• [TASK GOAL]: The full listing, returned exactly and free of pictures, is the expected answer.

──────────

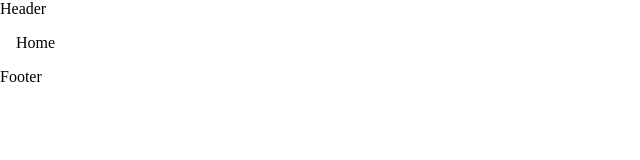
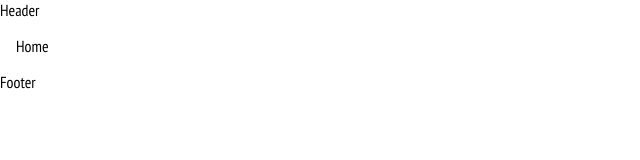
Before and after one commit to JustAlexeyDev/gisit-2024, a React (Create React App) app in the folder Frontend/: page / in a window 1280 px wide. Shown: the top 160 px of the page, without its empty margins (0-640 px from the left). Built offline with nearby package versions, Linux system fonts and the light colour scheme.

Commit message:
added font

```diff
--- a/Frontend/src/Assets/Css/Global.css
+++ b/Frontend/src/Assets/Css/Global.css
@@ -1,3 +1,8 @@
+@font-face {
+    font-family: Regular;
+    src: url(../Fonts/PTSansNarrow-Regular.ttf);
+}
+
 :root {
     --light--background--color: #111111;
     --dark--background--color: #111111;
@@ -9,6 +14,7 @@
 body {
     display: flex;
     flex-direction: column;
+    font-family: Regular;
 }
 .Page {
     display: flex;
```
Also changed, not shown: Frontend/src/Assets/Fonts/PTSansNarrow-Regular.ttf (added).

──────────

• [WRITTEN ANSWER]:
Before and after one commit to JustAlexeyDev/gisit-2024, a React (Create React App) app in the folder Frontend/: page / in a window 1280 px wide. Shown: the top 160 px of the page, without its empty margins (0-640 px from the left). Built offline with nearby package versions, Linux system fonts and the light colour scheme.

Commit message:
added font

```diff
--- a/Frontend/src/Assets/Css/Global.css
+++ b/Frontend/src/Assets/Css/Global.css
@@ -1,3 +1,8 @@
+@font-face {
+    font-family: Regular;
+    src: url(../Fonts/PTSansNarrow-Regular.ttf);
+}
+
 :root {
     --light--background--color: #111111;
     --dark--background--color: #111111;
@@ -9,6 +14,7 @@
 body {
     display: flex;
     flex-direction: column;
+    font-family: Regular;
 }
 .Page {
     display: flex;
```
Also changed, not shown: Frontend/src/Assets/Fonts/PTSansNarrow-Regular.ttf (added).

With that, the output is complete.